I had a real breakfast, “a full Irish,” at the visitors center, window-shopped for quite a while at the gift shop, getting Christmas presents (Irish wool socks for Trisha, a Newgrange t-shirt with a triskele for Lily, two books for me—First Light: The Origins of Newgrange, by Robert Hensey, and A Pocket History of Ireland, by Joseph McCullough—then set out to walk a mile up the hill to the L1607, the road to Drogheda, then half a mile east to Glebehouse, a wedding/event location where cars were pulling in and parking and where there was this sign:
And this van, with a Dublin license plate. (Baile Átha Cliath means Town of the Hurdle Ford.)
The web site consciousconcert.ie is dedicated to “Awakening Consciousness Through Sacred Entertainment.” The people parking were there to celebrate the solstice the next morning. They were going to stay up all night at Glebehouse, have a sweat lodge, and walk to Newgrange in time for sunrise. A very serious young man with a very Irish name—not Aidan, but I’ll call him Aidan because it was like Aidan—asked if I wanted to join them. I think he said it would cost 95€. I said no thanks, and added that I was a solstice sunrise lottery winner. Aidan said, “Well done,” but he obviously didn’t think I’d done well, because he added: “When you’re in the chamber, there’s all there is. The sun comes in and then you leave.” Some of the people coming in to Glebehouse—they looked like hipsters of all ages, the sort you’d see at Burning Man or Coachella—said they’d signed up for chanting or drumming. All the newcomers got big hugs. Many of them carried sleeping bags and pillows, which I couldn’t reconcile with staying up all night. Nobody used the word, but I think at least some of them were Druids.
Later, on my way back down to the intersection, a young woman in a tiny car full of camping gear pulled over and rolled down the window. When I leaned down, she asked if I knew the way to Glebehouse. She said Glebehouse, whereas I think Americans would say Glebehouse. I said, “Top of the hill, on your right.” She said, “Fantastic” and drove on. I felt like a native.

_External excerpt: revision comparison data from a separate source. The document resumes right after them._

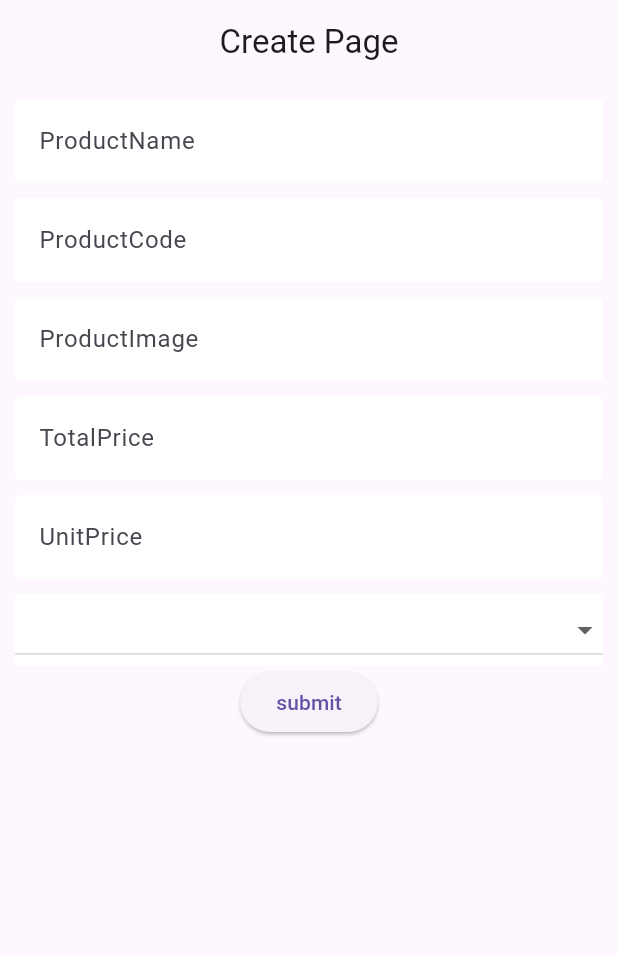
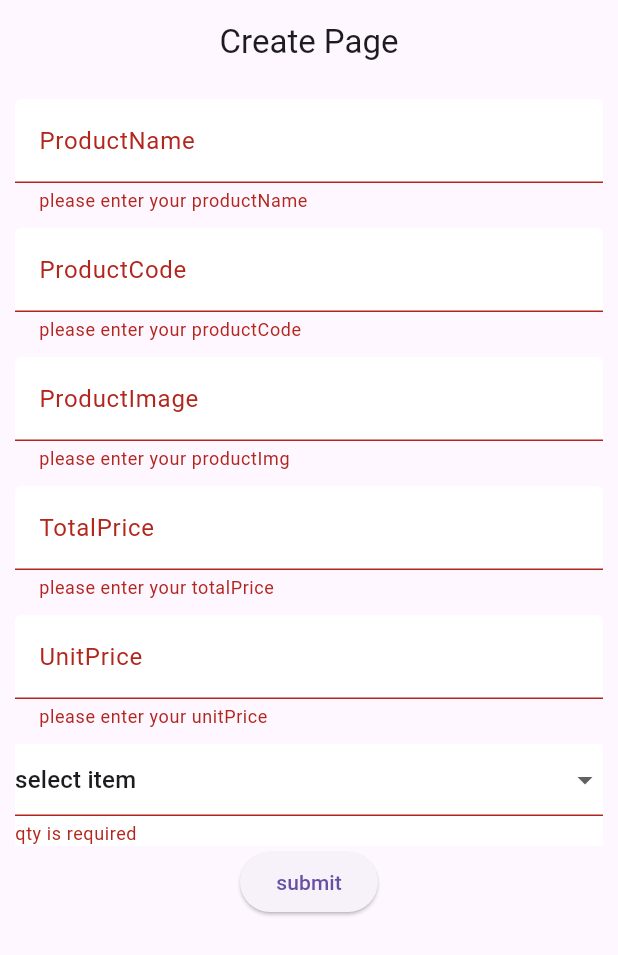
Before and after one commit to RimonChakma/crud-project-api, a Flutter app: the screen it shows after launch, after a tap on "submit", on a phone screen of 412 x 824 dp. Shown: the top 955 px of the screen. Run offline on Flutter 3.47's test engine with Material 3 defaults, Android fonts, the phone set to English and light mode, and no system bars; missing offline and left inert: crud_api.

Commit message:
add formValidator

```diff
--- a/lib/utility/product_create_screen.dart
+++ b/lib/utility/product_create_screen.dart
@@ -11,16 +11,20 @@ class ProductViewScreen extends StatefulWidget {
 
 class _ProductViewScreenState extends State<ProductViewScreen> {
 
+
+
   Map<String,String> formValues ={
     "ProductName":"","ProductCode":"","Img":"","TotalPrice":"","UnitPrice":"","Qty":""
   };
-
 
   inputOnChange(mapKey ,textValue){
     setState(() {
       formValues.update(mapKey, (value) => textValue,);
     });
   }
+
+  final formState = GlobalKey<FormState>();
+
 
   @override
   Widget build(BuildContext context) {
@@ -32,7 +36,16 @@ class _ProductViewScreenState extends State<ProductViewScreen> {
 
     body: Padding(padding: EdgeInsets.all(10),child: Column(
     children: [
+
+      Form(
+          key: formState,
+          child: Column(children: [
         TextFormField(
+            validator: (value) {
+              if(value!.isEmpty){
+                return "please enter your productName";
+              }
+            },
             onChanged: (textValue) {
               inputOnChange("ProductName",textValue);
             },
@@ -40,6 +53,11 @@ class _ProductViewScreenState extends State<ProductViewScreen> {
 
         SizedBox(height: 10,),
         TextFormField(
+            validator: (value) {
+              if(value!.isEmpty){
+                return "please enter your productCode";
+              }return null;
+            },
             onChanged: (textValue) {
               inputOnChange("ProductCode",textValue);
             },
@@ -47,6 +65,11 @@ class _ProductViewScreenState extends State<ProductViewScreen> {
 
         SizedBox(height: 10,),
         TextFormField(
+            validator: (value) {
+              if(value!.isEmpty){
+                return "please enter your productImg";
+              }return null;
+            },
             onChanged: (textValue) {
               inputOnChange("Img",textValue);
             },
@@ -54,6 +77,11 @@ class _ProductViewScreenState extends State<ProductViewScreen> {
 
         SizedBox(height: 10,),
         TextFormField(
+            validator: (value) {
+              if(value!.isEmpty){
+                return "please enter your totalPrice";
+              }return null;
+            },
             onChanged: (textValue) {
               inputOnChange("TotalPrice",textValue);
             },
@@ -61,6 +89,11 @@ class _ProductViewScreenState extends State<ProductViewScreen> {
 
         SizedBox(height: 10,),
         TextFormField(
+            validator: (value) {
+              if(value!.isEmpty){
+                return "please enter your unitPrice";
+              }return null;
+            },
             onChanged: (textValue) {
               inputOnChange("UnitPrice",textValue);
             },
@@ -68,7 +101,15 @@ class _ProductViewScreenState extends State<ProductViewScreen> {
 
         SizedBox(height: 10,),
 
-     decoratedBoxStyle( DropdownButton(items: [
+        decoratedBoxStyle(
+            DropdownButtonFormField(
+              validator: (value) {
+                if(value!.isEmpty){
+                  return "qty is required";
+                }return null;
+              },
+              value: formValues["Qty"],
+              items: [
               DropdownMenuItem(child: Text("select item"),value: "",),
               DropdownMenuItem(child: Text("1st"),value: "1st",),
               DropdownMenuItem(child: Text("2nd"),value: "2nd",),
@@ -79,8 +120,13 @@ class _ProductViewScreenState extends State<ProductViewScreen> {
             },
               isExpanded: true,
             )),
+      ],)),
 
-      ElevatedButton(onPressed: (){}, child: Text("submit") ,)
+      ElevatedButton(onPressed: (){
+        if(formState.currentState!.validate()){
+          print("success login");
+        }
+      }, child: Text("submit") ,)
     ],
     )));
   }
```
Lines whose indentation alone changed are shown as unchanged.
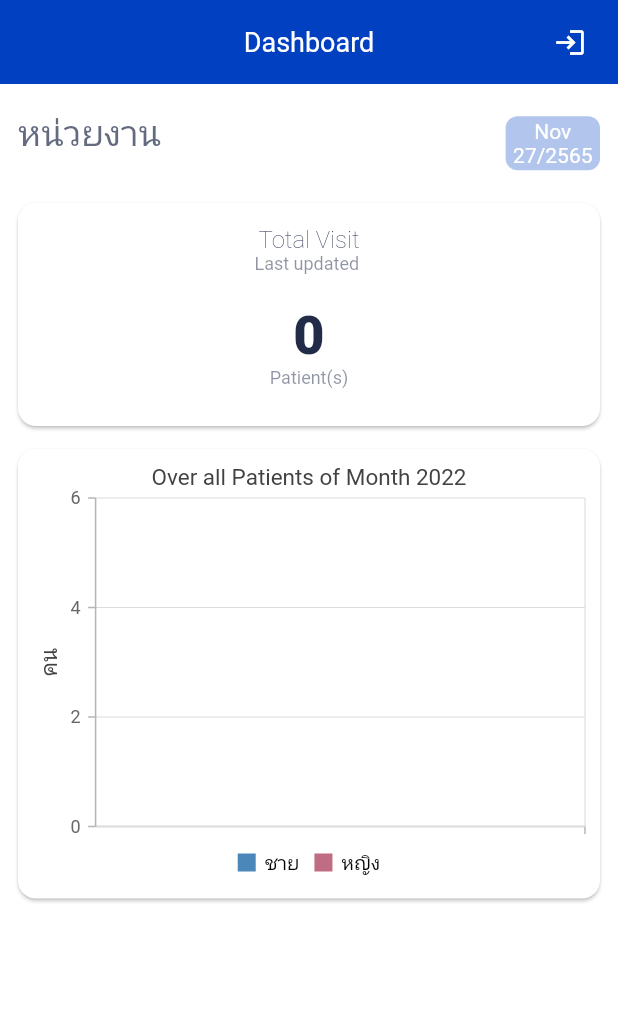
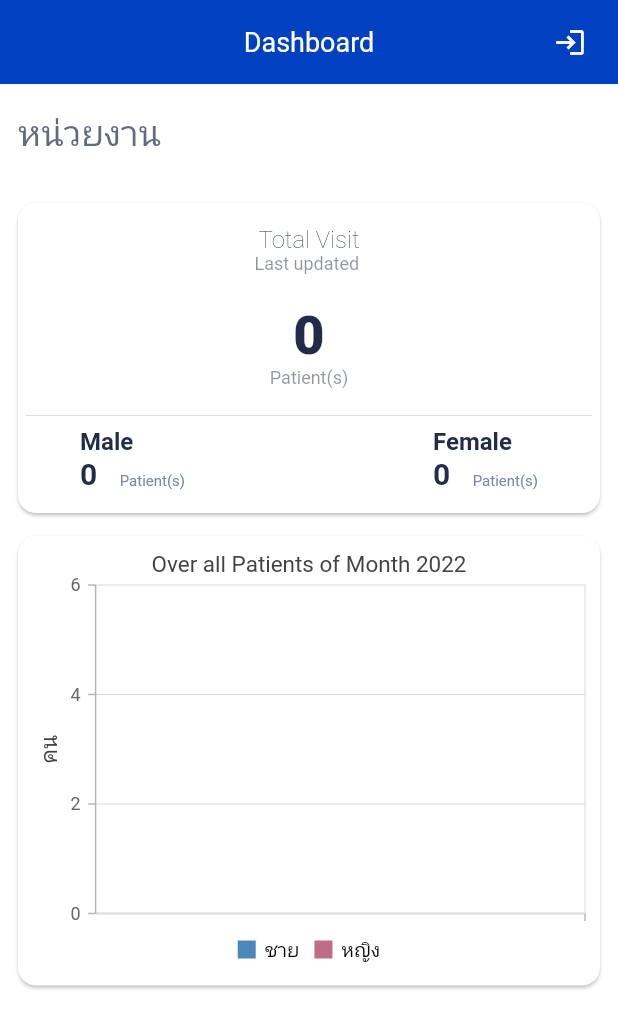
Before and after one commit to porajap/smart-hospital-admin-app-, a Flutter app: the DashboardPage screen opened by its route, on a phone screen of 412 x 824 dp. Shown: the top 1028 px of the screen. Run offline on Flutter 3.47's test engine with Material 2 defaults, Android fonts, the phone set to English and light mode, and no system bars; our stand-ins replace bot_toast, flutter_bloc, google_fonts, logger, shared_preferences, syncfusion_flutter_charts and 1 more; accounts and stored records are empty; network calls fail; Roboto replaces fonts that are missing (Prompt).

```diff
--- a/lib/src/pages/dashboard/dashboard_page.dart
+++ b/lib/src/pages/dashboard/dashboard_page.dart
@@ -156,8 +156,12 @@ class _DashboardPageState extends State<DashboardPage> {
   }
 
   Widget buildTotalVisit() {
-    var _total = dataOfDay.data?.countPatient ?? 0;
     var _lastUpdate = dataOfDay.data?.lastUpdated ?? "";
+
+    var _countMale = dataOfDay.data?.count?.male ?? 0;
+    var _countFemale = dataOfDay.data?.count?.female ?? 0;
+
+    var _total = _countMale + _countFemale;
 
     return Card(
       child: Container(
@@ -184,6 +188,107 @@ class _DashboardPageState extends State<DashboardPage> {
               style: TextStyle(fontSize: 12, color: AppColor.textPrimaryColor.withOpacity(0.5)),
             ),
             SizedBox(height: 10),
+            Divider(),
+            Visibility(
+              visible: true,
+              child: Row(
+                mainAxisAlignment: MainAxisAlignment.spaceAround,
+                children: [
+                  Container(
+                    decoration: BoxDecoration(
+                      borderRadius: BorderRadius.circular(10),
+                    ),
+                    child: Row(
+                      mainAxisSize: MainAxisSize.min,
+                      children: [
+                        Column(
+                          crossAxisAlignment: CrossAxisAlignment.start,
+                          mainAxisSize: MainAxisSize.min,
+                          children: [
+                            Text(
+                              "Male",
+                              style: TextStyle(
+                                fontSize: 16,
+                                fontWeight: FontWeight.bold,
+                                color: AppColor.textPrimaryColor,
+                              ),
+                            ),
+                            Row(
+                              crossAxisAlignment: CrossAxisAlignment.end,
+                              children: [
+                                Text(
+                                  "$_countMale",
+                                  style: TextStyle(
+                                    fontSize: 20,
+                                    fontWeight: FontWeight.bold,
+                                    color: AppColor.textPrimaryColor,
+                                  ),
+                                ),
+                                SizedBox(width: 15),
+                                Text(
+                                  "Patient(s)",
+                                  style: TextStyle(
+                                    fontSize: 10,
+                                    color: AppColor.textSecondaryColor,
+                                  ),
+                                ),
+                              ],
+                            ),
+                          ],
+                        ),
+                      ],
+                    ),
+                  ),
+                  VerticalDivider(
+                    width: 20,
+                    thickness: 1,
+                    indent: 20,
+                    endIndent: 0,
+                    color: Colors.red,
+                  ),
+                  Container(
+                    decoration: BoxDecoration(
+                      borderRadius: BorderRadius.circular(10),
+                    ),
+                    child: Column(
+                      crossAxisAlignment: CrossAxisAlignment.start,
+                      mainAxisSize: MainAxisSize.min,
+                      children: [
+                        Text(
+                          "Female",
+                          style: TextStyle(
+                            fontSize: 16,
+                            fontWeight: FontWeight.bold,
+                            color: AppColor.textPrimaryColor,
+                          ),
+                        ),
+                        Row(
+                          crossAxisAlignment: CrossAxisAlignment.end,
+                          children: [
+                            Text(
+                              "$_countFemale",
+                              style: TextStyle(
+                                fontSize: 20,
+                                fontWeight: FontWeight.bold,
+                                color: AppColor.textPrimaryColor,
+                              ),
+                            ),
+                            SizedBox(width: 15),
+                            Text(
+                              "Patient(s)",
+                              style: TextStyle(
+                                fontSize: 10,
+                                color: AppColor.textSecondaryColor,
+                              ),
+                            ),
+                          ],
+                        ),
+                      ],
+                    ),
+                  ),
+                ],
+              ),
+            ),
             Visibility(
               visible: false,
               child: Column(
@@ -428,25 +533,6 @@ class buildTitle extends StatelessWidget {
             ),
           ],
         ),
-        Container(
-          padding: EdgeInsets.symmetric(vertical: 2, horizontal: 5),
-          decoration: BoxDecoration(
-            color: AppColor.primaryColor.withOpacity(0.3),
-            borderRadius: BorderRadius.all(Radius.circular(8)),
-          ),
-          child: Column(
-            children: [
-              Text(
-                "Nov",
-                style: TextStyle(color: AppColor.whiteColor),
-              ),
-              Text(
-                "27/2565",
-                style: TextStyle(color: AppColor.whiteColor),
-              ),
-            ],
-          ),
-        )
       ],
     );
   }
--- a/pubspec.yaml
+++ b/pubspec.yaml
@@ -33,7 +33,6 @@ dependencies:
   syncfusion_flutter_charts: ^20.2.49
   syncfusion_flutter_gauges: ^20.2.49
 
-
 dev_dependencies:
   flutter_test:
     sdk: flutter
```
Also changed, not shown: lib/main.dart (+12 -1 lines), lib/src/models/dashboard/data_of_day_model.dart (+26 -104 lines).
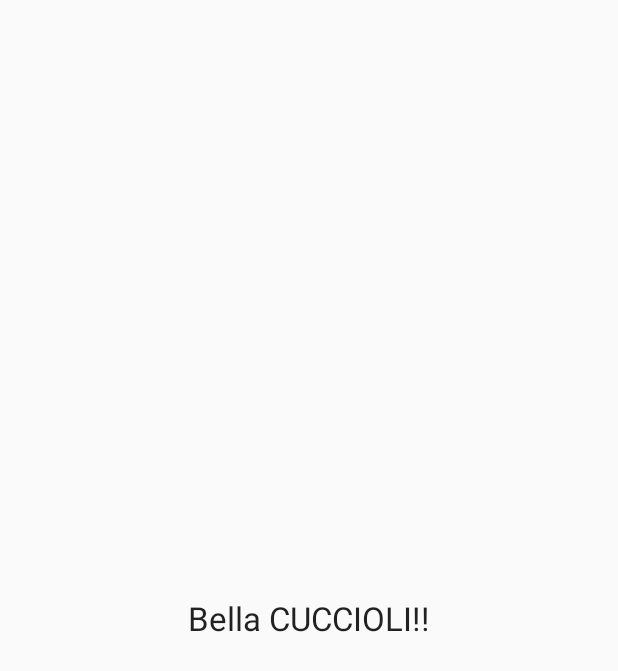
After one commit to giacomolanciano/TakeATrip, an Android app: the SplashActivity screen opened directly, with no data from a screen before it, on a phone screen of 412 x 824 dp. The commit adds this screen. Shown: the top 671 px of the screen. Run offline under Robolectric (Android 15) with nearby library versions, the phone set to English and light mode, and no system bars.

Commit message:
Inizio Splash

```diff
--- /dev/null
+++ b/mobile/src/main/java/com/example/david/takeatrip/Activities/SplashActivity.java
@@ -0,0 +1,38 @@
+package com.example.david.takeatrip.Activities;
+
+import android.app.Activity;
+import android.content.Intent;
+import android.os.Bundle;
+import android.view.Menu;
+
+import com.example.david.takeatrip.R;
+
+public class SplashActivity extends Activity {
+
+    @Override
+    protected void onCreate(Bundle savedInstanceState) {
+        super.onCreate(savedInstanceState);
+        setContentView(R.layout.activity_splash);
+
+        Thread splash_screen = new Thread() {
+
+            public void run() {
+                try {
+                    sleep(2000);
+                } catch (InterruptedException e) {
+                    e.printStackTrace();
+                } finally {
+                    startActivity(new Intent(getApplicationContext(), MainActivity.class));
+                    onDestroy();
+                }
+            }
+        };
+        splash_screen.start();
+    }
+/*
+    public boolean onCreateOptionMenu(Menu menu){
+    getMenuInflater().inflate(R.menu.splash, menu);
+        return true;
+    }
+*/
+}
--- /dev/null
+++ b/mobile/src/main/res/layout/activity_splash.xml
@@ -0,0 +1,41 @@
+<FrameLayout xmlns:android="http://schemas.android.com/apk/res/android"
+    xmlns:tools="http://schemas.android.com/tools" android:layout_width="match_parent"
+    android:layout_height="match_parent"
+    tools:context=".SplashActivity">
+
+
+    <LinearLayout
+        android:layout_width="wrap_content"
+        android:layout_height="wrap_content"
+        android:orientation="vertical"
+        android:layout_gravity="center">
+
+
+
+        <LinearLayout
+            android:layout_width="wrap_content"
+            android:layout_height="wrap_content"
+            android:orientation="vertical">
+
+            <TextView
+                android:layout_width="wrap_content"
+                android:layout_height="wrap_content"
+                android:textAppearance="?android:attr/textAppearanceLarge"
+                android:text="@string/Splash"
+                android:id="@+id/textView"
+                android:layout_gravity="center" />
+
+
+
+        </LinearLayout>
+
+
+
+
+
+    </LinearLayout>
+
+
+
+
+</FrameLayout>
--- a/mobile/src/main/res/values/strings.xml
+++ b/mobile/src/main/res/values/strings.xml
@@ -10,6 +10,8 @@
 
     <string name="Login">Login</string>
     <string name="Registration">Registration</string>
+
+    <string name="Splash">Bella CUCCIOLI!! </string>
 
 
 
@@ -35,6 +37,7 @@
     <string name="LoginError">Incorrect Data</string>
     <string name="title_activity_categoria">CategoriaActivity</string>
     <string name="title_activity_viaggio">ViaggioActivity</string>
+    <string name="title_activity_splash">SplashActivity</string>
 
 
 
```
Also changed, not shown: mobile/src/main/AndroidManifest.xml (+11 -5 lines), mobile/src/main/res/layout/content_splash.xml (added, +10 -0 lines), 498 other files.
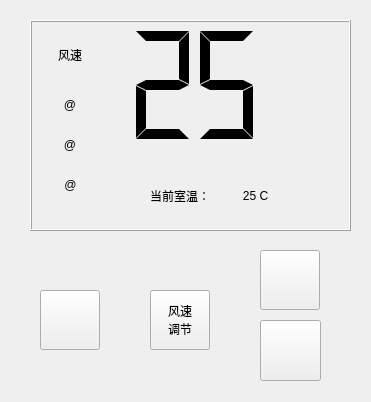
This is controller.ui in LeaveryF/ACScheduler-frontend as Qt 5 draws it before an edit. The edited form follows.
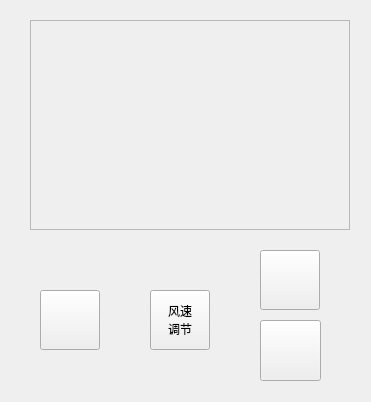
This is the edited form.

Patch:
```diff
--- a/controller.ui
+++ b/controller.ui
@@ -53,13 +53,39 @@
 调节</string>
    </property>
   </widget>
-  <widget class="QFrame" name="frame">
+  <widget class="QPushButton" name="btn_power">
+   <property name="geometry">
+    <rect>
+     <x>40</x>
+     <y>290</y>
+     <width>60</width>
+     <height>60</height>
+    </rect>
+   </property>
+   <property name="text">
+    <string/>
+   </property>
+  </widget>
+  <widget class="QStackedWidget" name="stackedWidget">
    <property name="geometry">
     <rect>
      <x>30</x>
      <y>20</y>
-     <width>321</width>
-     <height>211</height>
+     <width>320</width>
+     <height>210</height>
+    </rect>
+   </property>
+   <property name="currentIndex">
+    <number>1</number>
+   </property>
+   <widget class="QWidget" name="page">
+    <widget class="QFrame" name="frame">
+     <property name="geometry">
+      <rect>
+       <x>0</x>
+       <y>0</y>
+       <width>320</width>
+       <height>210</height>
     </rect>
    </property>
    <property name="frameShape">
@@ -238,18 +264,25 @@
     </property>
    </widget>
   </widget>
-  <widget class="QPushButton" name="btn_power">
+   </widget>
+   <widget class="QWidget" name="page_2">
+    <widget class="QFrame" name="frame_2">
    <property name="geometry">
     <rect>
-     <x>40</x>
-     <y>290</y>
-     <width>60</width>
-     <height>60</height>
-    </rect>
-   </property>
-   <property name="text">
-    <string/>
-   </property>
+       <x>0</x>
+       <y>0</y>
+       <width>320</width>
+       <height>210</height>
+      </rect>
+     </property>
+     <property name="frameShape">
+      <enum>QFrame::StyledPanel</enum>
+     </property>
+     <property name="frameShadow">
+      <enum>QFrame::Raised</enum>
+     </property>
+    </widget>
+   </widget>
   </widget>
  </widget>
  <resources/>
```
Lines whose indentation alone changed are shown as unchanged.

Just next to Glebehouse is Dowth, a passage tomb that is part of the Brú na Bóinne World Heritage Site. It’s the same diameter (280 meters) as Newgrange, but nowhere near as impressive. Most remarkable to me, though, is that you can walk right up to it, climb on it, peek inside it. There’s no one around. There’s a sort of stile gate, but it’s unlocked. As with so many places in Ireland, there’s no merch, nothing for sale. I had to explain merch to some Irish friends I made, and had to explain how stunning was its absence. When you compare the Hill of Tara, the holiest place in Ireland, with nothing but a tasteful gift shop/cafe, to Sedona, AZ, a supposedly sacred place that is nothing but merch, well, there’s no comparison.
In his book about the Boyne Valley, Sir William Wilde, Oscar’s father, notes that the landowner of the property where Dowth stood built a teahouse on top, the better to enjoy the prospect. I guess you’d call that merch.
Walking back down the hall to Newgrange, I passed these locals: